Task to carry out: Search the records that follow and extract every line containing the string "mxPoint".

Version difference data

________________

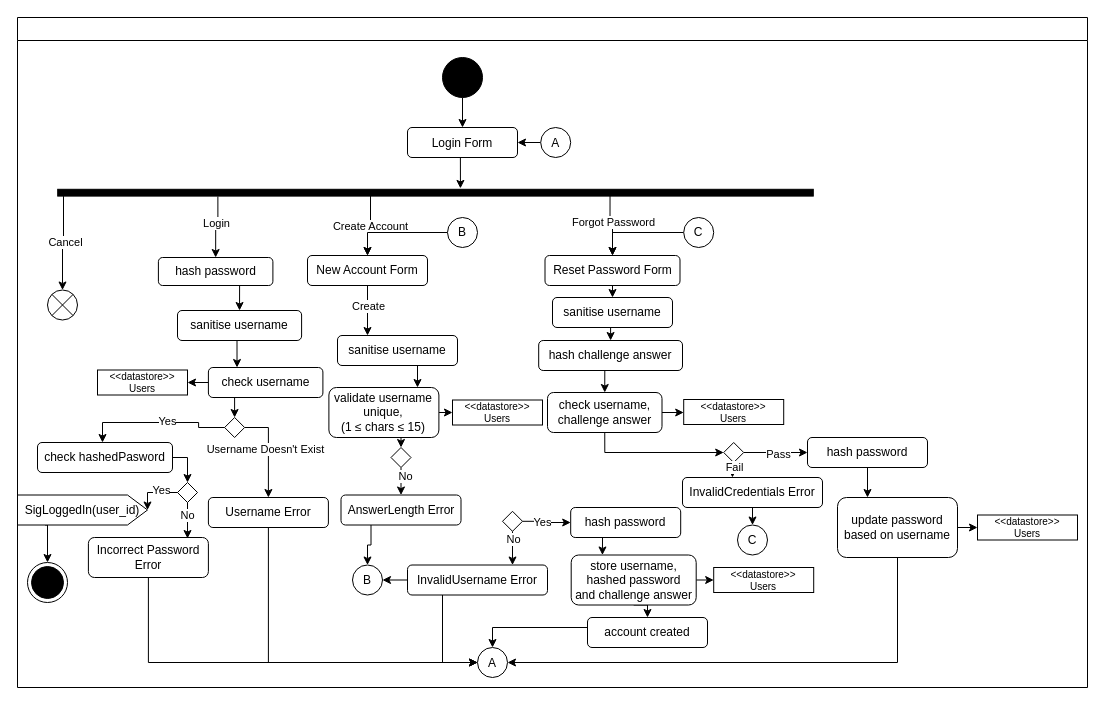
Earlier version of the draw.io diagram Documentation/images/design/Login_System.drawio (JCSnelson/JSnelson-NEA). Source tidied: cells renumbered, new cells numbered last; positions are measured from the earlier drawing's top-left corner, leaving out a move shared by most shapes. Both pictures are drawn from the tidied source at 100%, with x=0, y=0 at pixel (17, -186).
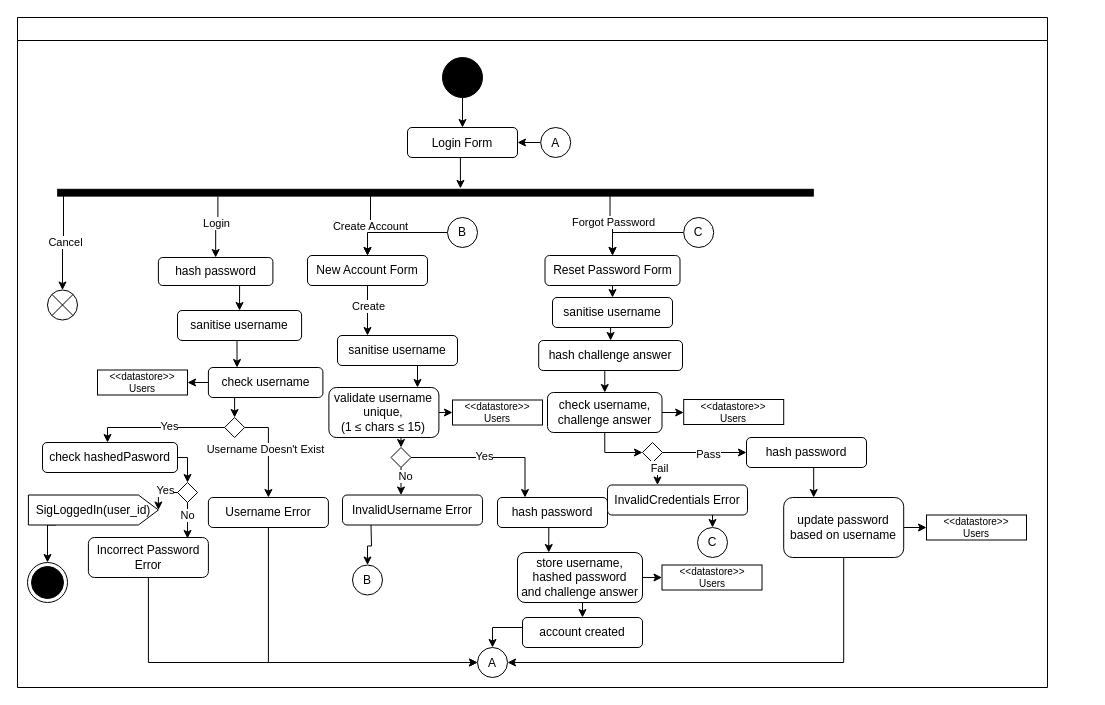
The same page after the edit.

The change refers to these unchanged cells:
```xml
<mxCell id="24" style="rhombus;whiteSpace=wrap;html=1;" parent="2" vertex="1">
  <mxGeometry x="207.1" y="400" width="20" height="20" as="geometry" />
</mxCell>
<mxCell id="28" value="A" style="ellipse;" parent="2" vertex="1">
  <mxGeometry x="460" y="630" width="30" height="30" as="geometry" />
</mxCell>
<mxCell id="61" style="rhombus;whiteSpace=wrap;html=1;" parent="2" vertex="1">
  <mxGeometry x="373.5" y="430" width="20" height="20" as="geometry" />
</mxCell>
<mxCell id="76" value="B" style="ellipse;whiteSpace=wrap;html=1;" parent="2" vertex="1">
  <mxGeometry x="335" y="547.5" width="30" height="30" as="geometry" />
</mxCell>
```

What changed in the source:
```diff
@@
     <mxCell id="2" style="swimlane;whiteSpace=wrap;" parent="1" vertex="1">
-      <mxGeometry y="203" width="1070" height="670" as="geometry" />
+      <mxGeometry y="203" width="1030" height="670" as="geometry" />
     </mxCell>
@@
     <mxCell id="38" value="&lt;div style=&quot;font-size: 10px;&quot;&gt;&lt;font style=&quot;font-size: 10px;&quot;&gt;&amp;lt;&amp;lt;datastore&amp;gt;&amp;gt;&lt;/font&gt;&lt;/div&gt;&lt;div style=&quot;font-size: 10px;&quot;&gt;&lt;font style=&quot;font-size: 10px;&quot;&gt;Users&lt;br&gt;&lt;/font&gt;&lt;/div&gt;" style="rounded=0;whiteSpace=wrap;html=1;" parent="2" vertex="1">
-      <mxGeometry x="696.2" y="550" width="100" height="25" as="geometry" />
+      <mxGeometry x="644.5" y="547.5" width="100" height="25" as="geometry" />
     </mxCell>
-    <mxCell id="39" style="edgeStyle=orthogonalEdgeStyle;rounded=0;jettySize=auto;html=1;exitX=1;exitY=0.5;exitDx=0;exitDy=0;entryX=0;entryY=0.5;entryDx=0;entryDy=0;" parent="2" edge="1" source="43" target="49">
-      <mxGeometry relative="1" as="geometry" />
-    </mxCell>
-    <mxCell id="40" value="Yes" style="edgeLabel;html=1;align=center;verticalAlign=middle;" parent="39" vertex="1">
-      <mxGeometry x="-0.23" y="-1" relative="1" as="geometry" />
-    </mxCell>
-    <mxCell id="41" style="edgeStyle=orthogonalEdgeStyle;rounded=0;jettySize=auto;html=1;exitX=0.5;exitY=1;exitDx=0;exitDy=0;entryX=0.75;entryY=0;entryDx=0;entryDy=0;" parent="2" edge="1" source="43" target="46">
-      <mxGeometry relative="1" as="geometry" />
-    </mxCell>
-    <mxCell id="42" value="No" style="edgeLabel;html=1;align=center;verticalAlign=middle;" parent="41" vertex="1">
-      <mxGeometry x="-0.57" relative="1" as="geometry">
-        <mxPoint y="1" as="offset" />
-      </mxGeometry>
-    </mxCell>
-    <mxCell id="43" style="rhombus;whiteSpace=wrap;html=1;" parent="2" vertex="1">
-      <mxGeometry x="485" y="493.8" width="20" height="20" as="geometry" />
-    </mxCell>
-    <mxCell id="44" style="edgeStyle=orthogonalEdgeStyle;rounded=0;jettySize=auto;html=1;exitX=0.25;exitY=1;exitDx=0;exitDy=0;entryX=0;entryY=0.5;entryDx=0;entryDy=0;" parent="2" edge="1" source="46" target="28">
-      <mxGeometry relative="1" as="geometry" />
-    </mxCell>
-    <mxCell id="45" style="edgeStyle=orthogonalEdgeStyle;rounded=0;jettySize=auto;html=1;exitX=0;exitY=0.5;exitDx=0;exitDy=0;entryX=1;entryY=0.5;entryDx=0;entryDy=0;" parent="2" edge="1" source="46" target="76">
-      <mxGeometry relative="1" as="geometry" />
-    </mxCell>
     <mxCell id="46" value="InvalidUsername Error" style="rounded=1;whiteSpace=wrap;html=1;" parent="2" vertex="1">
-      <mxGeometry x="390" y="547.5" width="140" height="30" as="geometry" />
+      <mxGeometry x="325" y="477.5" width="140" height="30" as="geometry" />
     </mxCell>
@@
     <mxCell id="49" value="hash password" style="rounded=1;whiteSpace=wrap;html=1;" parent="2" vertex="1">
-      <mxGeometry x="553.2" y="490" width="110" height="30" as="geometry" />
+      <mxGeometry x="480" y="480" width="110" height="30" as="geometry" />
     </mxCell>
@@
     <mxCell id="52" value="&lt;div&gt;store username, hashed password&lt;/div&gt;&lt;div&gt;and challenge answer&lt;br&gt;&lt;/div&gt;" style="rounded=1;whiteSpace=wrap;html=1;" parent="2" vertex="1">
-      <mxGeometry x="553.7" y="537.5" width="125" height="50" as="geometry" />
+      <mxGeometry x="500" y="535" width="125" height="50" as="geometry" />
     </mxCell>
@@
     <mxCell id="55" value="account created" style="rounded=1;whiteSpace=wrap;html=1;" parent="2" vertex="1">
-      <mxGeometry x="570" y="600" width="120" height="30" as="geometry" />
+      <mxGeometry x="505" y="600" width="120" height="30" as="geometry" />
     </mxCell>
@@
-    <mxCell id="59" style="edgeStyle=orthogonalEdgeStyle;rounded=0;jettySize=auto;html=1;exitX=0.5;exitY=1;exitDx=0;exitDy=0;entryX=0.5;entryY=0;entryDx=0;entryDy=0;" parent="2" edge="1" source="61" target="63">
-      <mxGeometry relative="1" as="geometry" />
+    <mxCell id="59" style="edgeStyle=orthogonalEdgeStyle;rounded=0;jettySize=auto;html=1;exitX=0.5;exitY=1;exitDx=0;exitDy=0;entryX=0.5;entryY=0;entryDx=0;entryDy=0;" parent="2" edge="1" source="61">
+      <mxGeometry relative="1" as="geometry">
+        <mxPoint x="383.5" y="477.5" as="targetPoint" />
+      </mxGeometry>
     </mxCell>
@@
+    <mxCell id="107" style="edgeStyle=orthogonalEdgeStyle;rounded=0;jettySize=auto;html=1;exitX=1;exitY=0.5;exitDx=0;exitDy=0;entryX=0.25;entryY=0;entryDx=0;entryDy=0;" parent="2" edge="1" source="61" target="49">
+      <mxGeometry relative="1" as="geometry" />
+    </mxCell>
+    <mxCell id="40" value="Yes" style="edgeLabel;html=1;align=center;verticalAlign=middle;" parent="107" vertex="1">
+      <mxGeometry x="-0.07" y="2" relative="1" as="geometry">
+        <mxPoint x="1" as="offset" />
+      </mxGeometry>
+    </mxCell>
@@
-    <mxCell id="62" style="edgeStyle=orthogonalEdgeStyle;rounded=0;jettySize=auto;html=1;exitX=0.25;exitY=1;exitDx=0;exitDy=0;entryX=0.5;entryY=0;entryDx=0;entryDy=0;" parent="2" edge="1" source="63" target="76">
-      <mxGeometry relative="1" as="geometry" />
+    <mxCell id="62" style="edgeStyle=orthogonalEdgeStyle;rounded=0;jettySize=auto;html=1;exitX=0.25;exitY=1;exitDx=0;exitDy=0;entryX=0.5;entryY=0;entryDx=0;entryDy=0;" parent="2" edge="1" target="76">
+      <mxGeometry relative="1" as="geometry">
+        <mxPoint x="353.5" y="507.5" as="sourcePoint" />
+      </mxGeometry>
     </mxCell>
-    <mxCell id="63" value="AnswerLength Error" style="rounded=1;whiteSpace=wrap;html=1;" parent="2" vertex="1">
-      <mxGeometry x="323.5" y="477.5" width="120" height="30" as="geometry" />
-    </mxCell>
@@
     <mxCell id="65" value="SigLoggedIn(user_id)" style="html=1;shape=mxgraph.infographic.ribbonSimple;notch1=0;notch2=20;align=center;verticalAlign=middle;fontSize=12;fontStyle=0;fillColor=#FFFFFF;whiteSpace=wrap;" parent="2" vertex="1">
-      <mxGeometry y="477.5" width="130" height="30" as="geometry" />
+      <mxGeometry x="10.9" y="477.5" width="130" height="30" as="geometry" />
     </mxCell>
@@
     <mxCell id="75" style="rhombus;whiteSpace=wrap;html=1;" parent="2" vertex="1">
-      <mxGeometry x="706.2" y="425" width="20" height="20" as="geometry" />
+      <mxGeometry x="625" y="425" width="20" height="20" as="geometry" />
     </mxCell>
@@
     <mxCell id="78" value="hash password" style="rounded=1;whiteSpace=wrap;html=1;" parent="2" vertex="1">
-      <mxGeometry x="790" y="420" width="120" height="30" as="geometry" />
+      <mxGeometry x="729" y="420" width="120" height="30" as="geometry" />
     </mxCell>
-    <mxCell id="79" style="edgeStyle=orthogonalEdgeStyle;rounded=0;jettySize=auto;html=1;exitX=0.5;exitY=1;exitDx=0;exitDy=0;entryX=0.5;entryY=0;entryDx=0;entryDy=0;" parent="2" edge="1" source="80" target="81">
+    <mxCell id="79" style="edgeStyle=orthogonalEdgeStyle;rounded=0;jettySize=auto;html=1;exitX=0.75;exitY=1;exitDx=0;exitDy=0;entryX=0.5;entryY=0;entryDx=0;entryDy=0;" parent="2" edge="1" source="80" target="81">
       <mxGeometry relative="1" as="geometry" />
     </mxCell>
     <mxCell id="80" value="InvalidCredentials Error" style="rounded=1;whiteSpace=wrap;html=1;" parent="2" vertex="1">
-      <mxGeometry x="665" y="460" width="140" height="30" as="geometry" />
+      <mxGeometry x="590" y="467.5" width="140" height="30" as="geometry" />
     </mxCell>
     <mxCell id="81" value="C" style="ellipse;whiteSpace=wrap;html=1;" parent="2" vertex="1">
-      <mxGeometry x="720" y="507.5" width="30" height="30" as="geometry" />
+      <mxGeometry x="680" y="510" width="30" height="30" as="geometry" />
     </mxCell>
@@
     <mxCell id="91" value="update password based on username" style="rounded=1;whiteSpace=wrap;html=1;" parent="2" vertex="1">
-      <mxGeometry x="820" y="480" width="120" height="60" as="geometry" />
+      <mxGeometry x="766.2" y="480" width="120" height="60" as="geometry" />
     </mxCell>
@@
     <mxCell id="94" style="edgeStyle=orthogonalEdgeStyle;rounded=0;jettySize=auto;html=1;exitX=0;exitY=0.5;exitDx=0;exitDy=0;entryX=0;entryY=0;entryDx=65;entryDy=0;entryPerimeter=0;" parent="2" edge="1" source="24" target="97">
-      <mxGeometry relative="1" as="geometry" />
+      <mxGeometry relative="1" as="geometry">
+        <Array as="points">
+          <mxPoint x="90" y="410" />
+        </Array>
+      </mxGeometry>
     </mxCell>
@@
     <mxCell id="97" value="check hashedPasword" style="rounded=1;whiteSpace=wrap;html=1;" parent="2" vertex="1">
-      <mxGeometry x="20" y="425" width="135" height="30" as="geometry" />
+      <mxGeometry x="25" y="425" width="135" height="30" as="geometry" />
     </mxCell>
@@
     <mxCell id="103" value="&lt;div style=&quot;font-size: 10px;&quot;&gt;&lt;font style=&quot;font-size: 10px;&quot;&gt;&amp;lt;&amp;lt;datastore&amp;gt;&amp;gt;&lt;/font&gt;&lt;/div&gt;&lt;div style=&quot;font-size: 10px;&quot;&gt;&lt;font style=&quot;font-size: 10px;&quot;&gt;Users&lt;br&gt;&lt;/font&gt;&lt;/div&gt;" style="rounded=0;whiteSpace=wrap;html=1;" parent="2" vertex="1">
-      <mxGeometry x="960" y="497.5" width="100" height="25" as="geometry" />
+      <mxGeometry x="909" y="497.5" width="100" height="25" as="geometry" />
     </mxCell>
```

________________

The answer:
-        <mxPoint y="1" as="offset" />
+        <mxPoint x="383.5" y="477.5" as="targetPoint" />
+        <mxPoint x="1" as="offset" />
+        <mxPoint x="353.5" y="507.5" as="sourcePoint" />
+          <mxPoint x="90" y="410" />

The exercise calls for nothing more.